Its symptoms are often misconceived to be the normal fluctuations in the tempers and moods of young people, and delay in seeking treatment is often resulted.
But, according to the Consumer Council, help is now at hand.
The Hospital Authority has launched the E.A.S.Y. Programme (Early Assessment Service for Young People with Psychosis) to provide assessment and appropriate treatment.
A hotline: 2928 3283 and website: www.ha.org.hk/easy have been set up for public enquiry and referral of cases.
The Council is concerned over the lack of public awareness of symptoms of early psychosis.
Past statistics here have shown that people with early psychosis sought medical/psychotic treatment, on average, only after 1 1/2 years after the onset of the symptoms, which often had an adverse impact on the effectiveness of treatment and chances for full recovery.
While people of all ages may develop symptoms of early psychosis, its incidence among young people aged 15 to 25 is particularly high. Based a population of about 920,000 young people of that age bracket in Hong Kong, it is projected that about 700 young people may develop the symptoms each year.
Superb sound and picture quality on all DVD player test samples
The quality of DVD players seems to be independent of their price. A Consumer Council test on 12 DVD players, priced from $1,780 to $9,990, has revealed that all samples produced superb picture and sound quality.

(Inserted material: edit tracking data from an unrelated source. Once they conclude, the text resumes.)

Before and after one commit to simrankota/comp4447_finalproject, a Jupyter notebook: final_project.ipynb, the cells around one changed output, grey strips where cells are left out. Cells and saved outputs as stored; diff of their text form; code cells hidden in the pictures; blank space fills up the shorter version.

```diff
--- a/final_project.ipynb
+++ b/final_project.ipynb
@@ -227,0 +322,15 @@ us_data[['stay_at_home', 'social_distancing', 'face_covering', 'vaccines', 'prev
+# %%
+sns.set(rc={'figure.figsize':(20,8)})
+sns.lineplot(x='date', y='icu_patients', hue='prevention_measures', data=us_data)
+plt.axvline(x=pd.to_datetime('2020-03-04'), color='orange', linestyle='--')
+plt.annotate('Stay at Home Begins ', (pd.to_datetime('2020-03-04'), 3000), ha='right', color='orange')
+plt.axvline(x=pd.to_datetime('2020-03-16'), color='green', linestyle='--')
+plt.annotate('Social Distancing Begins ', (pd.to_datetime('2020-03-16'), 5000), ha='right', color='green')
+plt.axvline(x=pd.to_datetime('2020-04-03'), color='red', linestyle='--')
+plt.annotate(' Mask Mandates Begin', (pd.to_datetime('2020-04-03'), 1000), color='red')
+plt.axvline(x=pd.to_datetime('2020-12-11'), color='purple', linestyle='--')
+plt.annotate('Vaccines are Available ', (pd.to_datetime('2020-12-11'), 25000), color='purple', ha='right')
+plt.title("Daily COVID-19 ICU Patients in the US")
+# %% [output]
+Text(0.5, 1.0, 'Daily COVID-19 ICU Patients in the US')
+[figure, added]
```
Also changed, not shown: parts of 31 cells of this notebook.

Significant variations were detected in respect of performance related to error corrections (capability to play faulty CDs or DVDs), convenience and versatility. For detailed information, consumer can consult the comparative test report in this (January) issue of CHOICE.